Exercise description: Find the lines holding the string "TOTALscore" in the data, then copy all of them.

Given entries:
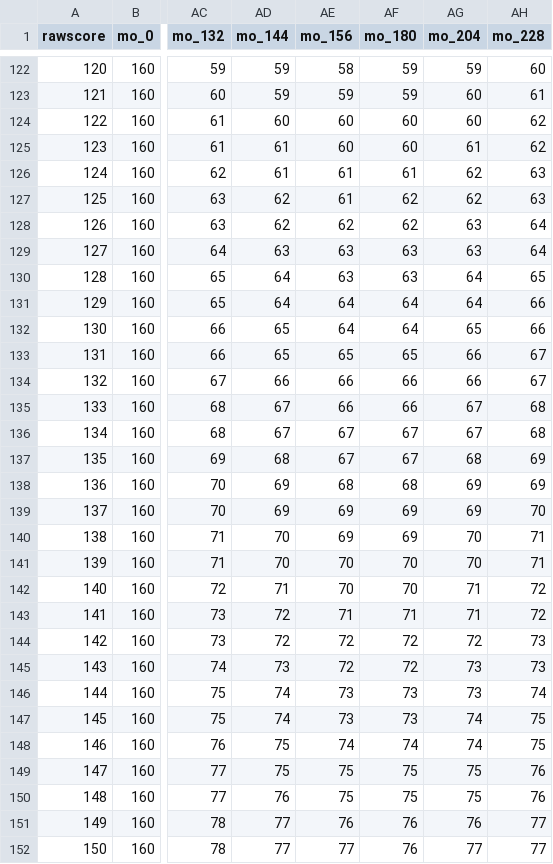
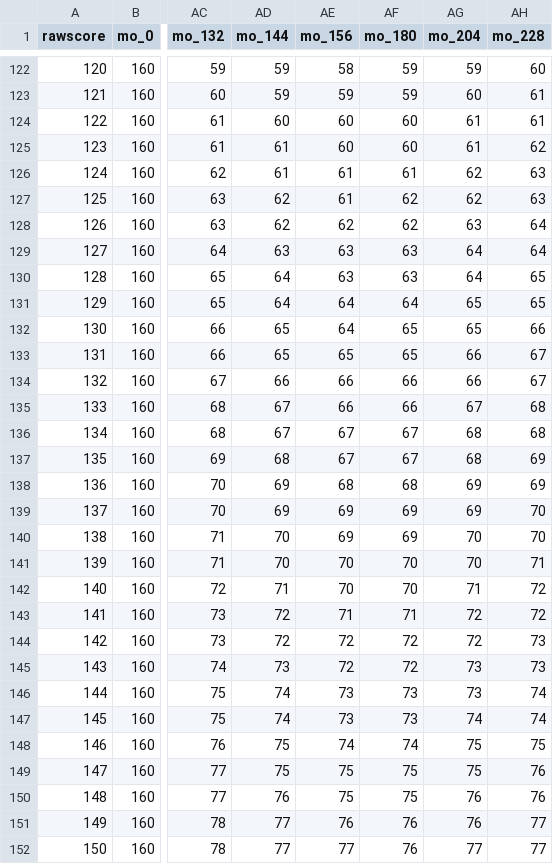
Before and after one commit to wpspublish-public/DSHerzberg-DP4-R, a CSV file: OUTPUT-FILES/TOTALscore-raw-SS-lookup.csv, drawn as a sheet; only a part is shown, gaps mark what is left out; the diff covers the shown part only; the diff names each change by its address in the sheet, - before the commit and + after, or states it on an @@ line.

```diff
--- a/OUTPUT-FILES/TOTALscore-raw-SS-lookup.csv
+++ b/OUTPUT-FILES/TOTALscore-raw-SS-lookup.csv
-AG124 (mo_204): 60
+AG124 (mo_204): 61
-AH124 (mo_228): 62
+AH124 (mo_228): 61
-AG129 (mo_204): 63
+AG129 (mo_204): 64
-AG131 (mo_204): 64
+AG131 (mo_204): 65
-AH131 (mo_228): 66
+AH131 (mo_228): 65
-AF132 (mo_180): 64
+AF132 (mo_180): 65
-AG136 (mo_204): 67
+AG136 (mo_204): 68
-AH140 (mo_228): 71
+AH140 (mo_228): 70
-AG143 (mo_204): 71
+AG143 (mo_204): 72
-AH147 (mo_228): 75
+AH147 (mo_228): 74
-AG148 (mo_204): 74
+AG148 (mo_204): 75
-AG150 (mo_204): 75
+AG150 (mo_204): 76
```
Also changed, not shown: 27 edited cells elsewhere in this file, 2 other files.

--

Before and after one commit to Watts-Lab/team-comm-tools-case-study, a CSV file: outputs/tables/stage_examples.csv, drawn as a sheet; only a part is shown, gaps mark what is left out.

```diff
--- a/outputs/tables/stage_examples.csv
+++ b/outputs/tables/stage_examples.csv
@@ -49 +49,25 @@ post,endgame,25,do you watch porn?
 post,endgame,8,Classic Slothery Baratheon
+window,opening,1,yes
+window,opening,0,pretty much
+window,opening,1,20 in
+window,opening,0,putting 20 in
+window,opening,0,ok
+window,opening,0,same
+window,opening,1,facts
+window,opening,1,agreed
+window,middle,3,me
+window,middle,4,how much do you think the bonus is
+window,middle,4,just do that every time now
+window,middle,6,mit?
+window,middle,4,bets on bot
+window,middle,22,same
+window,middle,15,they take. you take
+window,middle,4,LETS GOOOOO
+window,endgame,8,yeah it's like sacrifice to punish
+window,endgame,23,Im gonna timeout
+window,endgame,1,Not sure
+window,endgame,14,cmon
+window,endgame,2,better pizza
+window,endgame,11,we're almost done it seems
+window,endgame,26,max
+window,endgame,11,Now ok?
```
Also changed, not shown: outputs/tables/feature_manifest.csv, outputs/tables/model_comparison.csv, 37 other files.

Result of this task:
Before and after one commit to wpspublish-public/DSHerzberg-DP4-R, a CSV file: OUTPUT-FILES/TOTALscore-raw-SS-lookup.csv, drawn as a sheet; only a part is shown, gaps mark what is left out; the diff covers the shown part only; the diff names each change by its address in the sheet, - before the commit and + after, or states it on an @@ line.
--- a/OUTPUT-FILES/TOTALscore-raw-SS-lookup.csv
+++ b/OUTPUT-FILES/TOTALscore-raw-SS-lookup.csv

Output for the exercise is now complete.